Al Buckenberger, manager for the 1892-94 Pirates. He took over for manager Tom Burns 60 games into the 1892 season, with the Pirates record standing at 27-32 at the time. Buckenberger would turn the team around, finishing with a 53-41 record the rest of the way. In 1893 he led the team to their best finish since joining the National League in 1887, going 81-48, which was good enough for second place, five games behind Brooklyn. The team’s .628 winning percentage that year is the sixth best in franchise history. However, the team record the next year was a disappointing 53-55 after a doubleheader on September 1st, when he lost his job to the team’s catcher, Connie Mack. The Pirates went by the team nickname “Braves” during the 1894 season (it appeared infrequently during the 1893 season as well), and they were often called Buck’s Braves by the local papers. For Mack, it was the start of a 53-year career as a manager. A few weeks after his release, there was talk that Buckenberger was approached to manage a Pittsburgh team in a new league that could form in 1895 and rival the National League, much like the Player’s League did four years earlier. That rumor apparently led to his departure from the Pirates. That new league never formed and he managed the 1895 St Louis Browns (Cardinals) instead. Buckenberger had managed for two seasons in the majors prior to joining the Pirates and then added another four seasons afterwards. He also managed for six seasons in the minors and was a minor league player for four seasons. He went 187-144 at the helm of Pittsburgh, and in nine big league seasons, he had a 488-539 record.

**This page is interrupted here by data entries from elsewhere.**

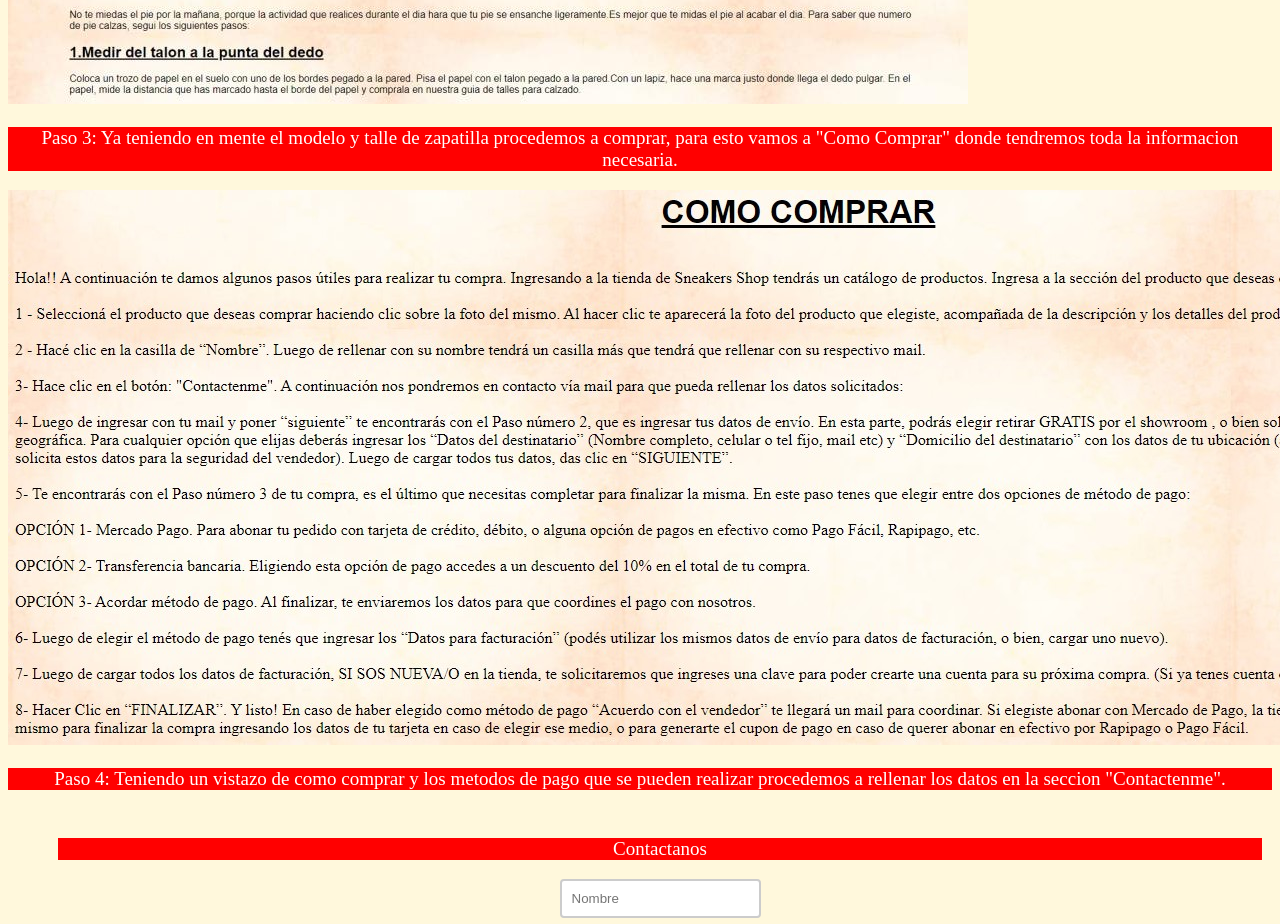
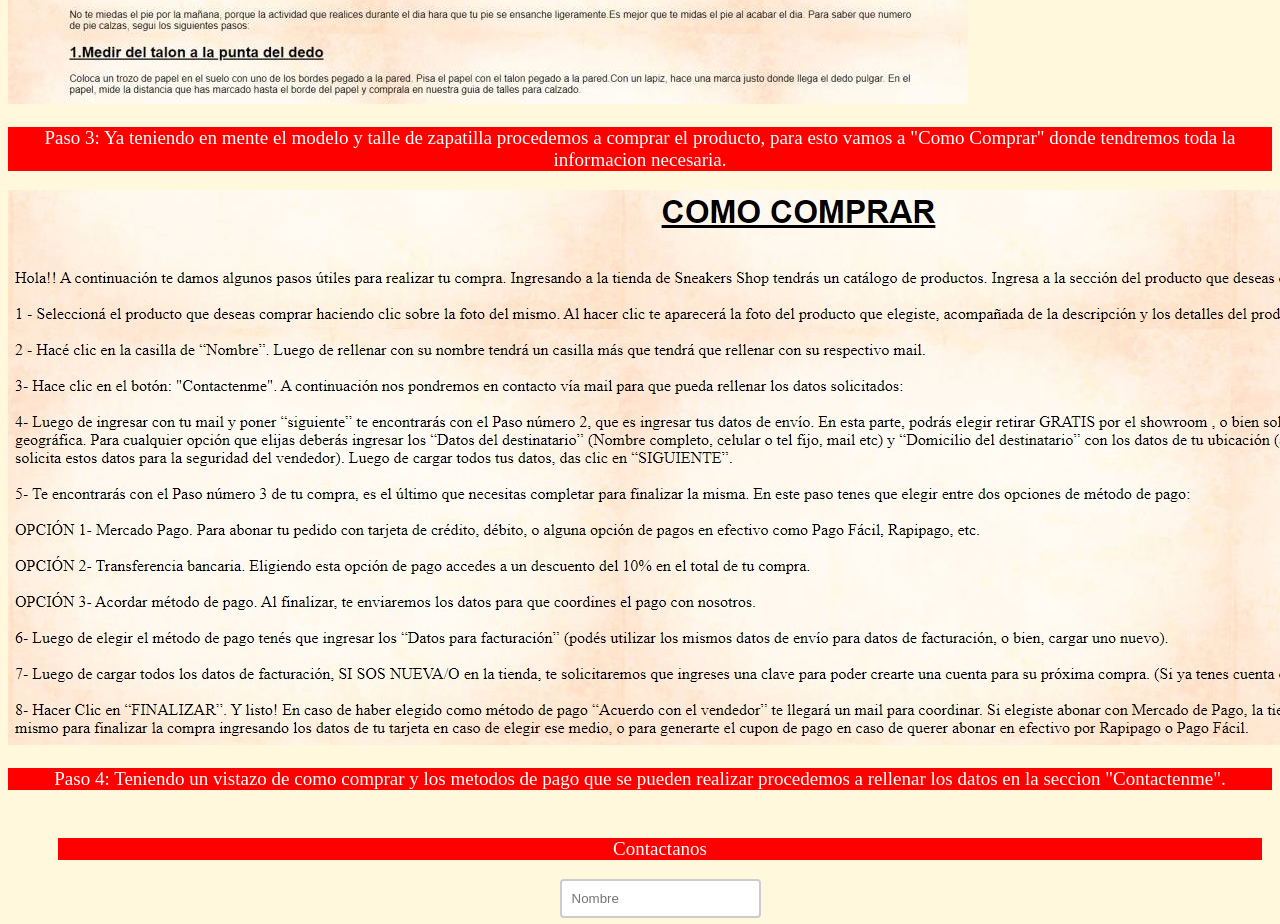
Before and after one commit to LichaMartin/TPE34, a plain HTML site: page PaginaWeb/index.html in a window 1280 px wide. Shown: the part 1247-2171 px from the top of the page. Drawn offline with Linux system fonts and the light colour scheme.

Commit message:
Se modifico el paso 3 y el boton de contacto

```diff
--- a/PaginaWeb/index.html
+++ b/PaginaWeb/index.html
@@ -26,7 +26,7 @@
     </div>
 
     <div id="Talles"><img src="Img/Talles.jpg" alt="Talles">
-        <p> Paso 3: Ya teniendo en mente el modelo y talle de zapatilla procedemos a comprar, para esto vamos a "Como Comprar" donde tendremos toda la informacion necesaria.</p>
+        <p> Paso 3: Ya teniendo en mente el modelo y talle de zapatilla procedemos a comprar el producto, para esto vamos a "Como Comprar" donde tendremos toda la informacion necesaria.</p>
     </div>
 
     <div id="Comprar"><img src="Img/ComoComprar.jpg" alt="Comprar">
```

Bob Ferguson, Utility fielder for the 1884 Pittsburgh Alleghenys. He was a star baseball player before the first Major League was organized in 1871, beginning his amateur career at least eight years earlier. Ferguson was 26 years old before the National Association was formed in 1871, and 31 years old before the National League first played a game. In fact, the schedules were so short during the era he played in, that he played 824 Major League games over 14 seasons and twice led the league in games played. His big league totals, not surprisingly, don’t look like those of a star player, but the man they nicknamed “Death to Flying Things” was one of the best fielders of his time (he mostly played third base) and he could handle the bat too. He is regarded by most as the first switch-hitter in baseball, a lifetime .265 hitter with 357 RBIs and 544 runs scored.  His best season at the plate was 1878 for the Chicago White Stockings, when he hit .351, with 44 runs and 39 RBIs in 61 games. That ended up being his only .300+ season in the majors. By the time he joined the Alleghenys, he was at the end of his career, already 39 years old, the oldest player in the majors at the time. Ferguson played ten games for Pittsburgh, seeing time at four different spots. He hit just .146, with six singles in 41 at-bats. He played his final game on July 1st and he was relieved of his managerial duties on July 16th, officially ending his big league playing career. He managed for parts or all of 16 seasons in the majors, including an 11-31 record as the second of five managers the 1884 Alleghenys had that season. He played every position in the majors except left field, though most of his time was spent at third base earlier in his big league career and second base later. The only home run Ferguson hit in his Major League career came off another great nickname in baseball history, Ed “The Only” Nolan, who it was said that he always wanted to be the only starting pitcher for the team he was on, though my own extensive research debunked that nickname origin story. Ferguson’s nickname came from his ability to catch fly balls back before any type of gloves were worn. With a birth date on January 31, 1845, he has the earliest date of birth for any player in Pirates history.